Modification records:
§

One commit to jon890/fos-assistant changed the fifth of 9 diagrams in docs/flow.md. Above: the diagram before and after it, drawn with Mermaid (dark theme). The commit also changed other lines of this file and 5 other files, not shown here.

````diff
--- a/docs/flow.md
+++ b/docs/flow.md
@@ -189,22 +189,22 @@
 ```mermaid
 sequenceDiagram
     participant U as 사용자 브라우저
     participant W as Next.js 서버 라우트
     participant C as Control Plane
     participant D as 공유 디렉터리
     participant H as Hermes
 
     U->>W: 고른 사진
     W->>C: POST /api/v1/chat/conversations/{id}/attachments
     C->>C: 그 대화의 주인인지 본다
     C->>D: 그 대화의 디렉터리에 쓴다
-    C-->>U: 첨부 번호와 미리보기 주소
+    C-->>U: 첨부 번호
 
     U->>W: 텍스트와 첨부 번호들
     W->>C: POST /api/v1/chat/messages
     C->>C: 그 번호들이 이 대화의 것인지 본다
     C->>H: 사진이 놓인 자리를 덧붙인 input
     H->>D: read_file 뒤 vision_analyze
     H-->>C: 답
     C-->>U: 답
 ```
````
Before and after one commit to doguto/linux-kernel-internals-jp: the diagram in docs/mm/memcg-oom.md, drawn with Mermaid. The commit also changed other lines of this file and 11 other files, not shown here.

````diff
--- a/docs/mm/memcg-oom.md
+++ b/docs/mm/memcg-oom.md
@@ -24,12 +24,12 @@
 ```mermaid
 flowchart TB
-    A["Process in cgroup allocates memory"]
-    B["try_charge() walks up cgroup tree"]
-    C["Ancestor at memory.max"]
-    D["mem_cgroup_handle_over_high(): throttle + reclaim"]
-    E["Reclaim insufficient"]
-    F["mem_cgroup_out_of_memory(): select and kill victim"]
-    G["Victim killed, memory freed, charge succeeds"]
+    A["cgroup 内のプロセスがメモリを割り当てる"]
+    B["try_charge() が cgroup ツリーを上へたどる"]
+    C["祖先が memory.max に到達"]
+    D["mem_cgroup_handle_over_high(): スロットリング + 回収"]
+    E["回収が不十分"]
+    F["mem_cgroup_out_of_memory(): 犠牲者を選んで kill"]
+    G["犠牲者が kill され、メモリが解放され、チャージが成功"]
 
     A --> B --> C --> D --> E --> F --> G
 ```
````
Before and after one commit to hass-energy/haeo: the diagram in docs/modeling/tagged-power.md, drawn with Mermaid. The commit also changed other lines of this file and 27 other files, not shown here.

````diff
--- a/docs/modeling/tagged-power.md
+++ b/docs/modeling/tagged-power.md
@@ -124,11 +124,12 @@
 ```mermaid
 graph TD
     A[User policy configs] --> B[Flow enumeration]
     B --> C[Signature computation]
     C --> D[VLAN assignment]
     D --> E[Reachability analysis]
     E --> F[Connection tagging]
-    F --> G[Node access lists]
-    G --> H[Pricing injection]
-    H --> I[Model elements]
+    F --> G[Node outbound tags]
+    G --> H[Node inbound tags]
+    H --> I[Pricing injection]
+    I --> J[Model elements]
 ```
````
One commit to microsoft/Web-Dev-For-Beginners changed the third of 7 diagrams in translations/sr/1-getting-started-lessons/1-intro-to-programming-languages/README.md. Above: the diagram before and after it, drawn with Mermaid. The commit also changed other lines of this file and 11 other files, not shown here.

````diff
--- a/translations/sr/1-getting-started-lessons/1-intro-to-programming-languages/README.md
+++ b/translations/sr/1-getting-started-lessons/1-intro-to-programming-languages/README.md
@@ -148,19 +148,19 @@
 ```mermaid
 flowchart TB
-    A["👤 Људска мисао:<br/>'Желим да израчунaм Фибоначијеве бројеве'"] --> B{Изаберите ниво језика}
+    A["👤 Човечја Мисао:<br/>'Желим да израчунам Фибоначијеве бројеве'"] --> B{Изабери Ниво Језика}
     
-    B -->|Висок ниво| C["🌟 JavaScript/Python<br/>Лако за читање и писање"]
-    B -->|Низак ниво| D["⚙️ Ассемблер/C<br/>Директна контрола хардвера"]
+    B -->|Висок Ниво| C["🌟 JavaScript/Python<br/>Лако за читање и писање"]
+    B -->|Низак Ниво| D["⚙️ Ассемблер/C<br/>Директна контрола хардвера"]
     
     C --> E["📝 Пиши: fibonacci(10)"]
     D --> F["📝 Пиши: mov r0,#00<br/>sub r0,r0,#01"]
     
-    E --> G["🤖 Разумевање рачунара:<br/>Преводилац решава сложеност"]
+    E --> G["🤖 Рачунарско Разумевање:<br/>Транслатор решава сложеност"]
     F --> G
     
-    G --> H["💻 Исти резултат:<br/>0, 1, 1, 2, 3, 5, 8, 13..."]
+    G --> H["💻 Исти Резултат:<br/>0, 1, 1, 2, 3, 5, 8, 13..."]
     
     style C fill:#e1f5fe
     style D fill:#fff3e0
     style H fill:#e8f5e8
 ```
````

§

## What is needed
Each line from the one with "--> H[Pricing injection]" through the last line of the records must be written out word for word. Include nothing else.

## Result below
-    G --> H[Pricing injection]
-    H --> I[Model elements]
+    F --> G[Node outbound tags]
+    G --> H[Node inbound tags]
+    H --> I[Pricing injection]
+    I --> J[Model elements]
 ```
````
One commit to microsoft/Web-Dev-For-Beginners changed the third of 7 diagrams in translations/sr/1-getting-started-lessons/1-intro-to-programming-languages/README.md. Above: the diagram before and after it, drawn with Mermaid. The commit also changed other lines of this file and 11 other files, not shown here.

````diff
--- a/translations/sr/1-getting-started-lessons/1-intro-to-programming-languages/README.md
+++ b/translations/sr/1-getting-started-lessons/1-intro-to-programming-languages/README.md
@@ -148,19 +148,19 @@
 ```mermaid
 flowchart TB
-    A["👤 Људска мисао:<br/>'Желим да израчунaм Фибоначијеве бројеве'"] --> B{Изаберите ниво језика}
+    A["👤 Човечја Мисао:<br/>'Желим да израчунам Фибоначијеве бројеве'"] --> B{Изабери Ниво Језика}
     
-    B -->|Висок ниво| C["🌟 JavaScript/Python<br/>Лако за читање и писање"]
-    B -->|Низак ниво| D["⚙️ Ассемблер/C<br/>Директна контрола хардвера"]
+    B -->|Висок Ниво| C["🌟 JavaScript/Python<br/>Лако за читање и писање"]
+    B -->|Низак Ниво| D["⚙️ Ассемблер/C<br/>Директна контрола хардвера"]
     
     C --> E["📝 Пиши: fibonacci(10)"]
     D --> F["📝 Пиши: mov r0,#00<br/>sub r0,r0,#01"]
     
-    E --> G["🤖 Разумевање рачунара:<br/>Преводилац решава сложеност"]
+    E --> G["🤖 Рачунарско Разумевање:<br/>Транслатор решава сложеност"]
     F --> G
     
-    G --> H["💻 Исти резултат:<br/>0, 1, 1, 2, 3, 5, 8, 13..."]
+    G --> H["💻 Исти Резултат:<br/>0, 1, 1, 2, 3, 5, 8, 13..."]
     
     style C fill:#e1f5fe
     style D fill:#fff3e0
     style H fill:#e8f5e8
 ```
````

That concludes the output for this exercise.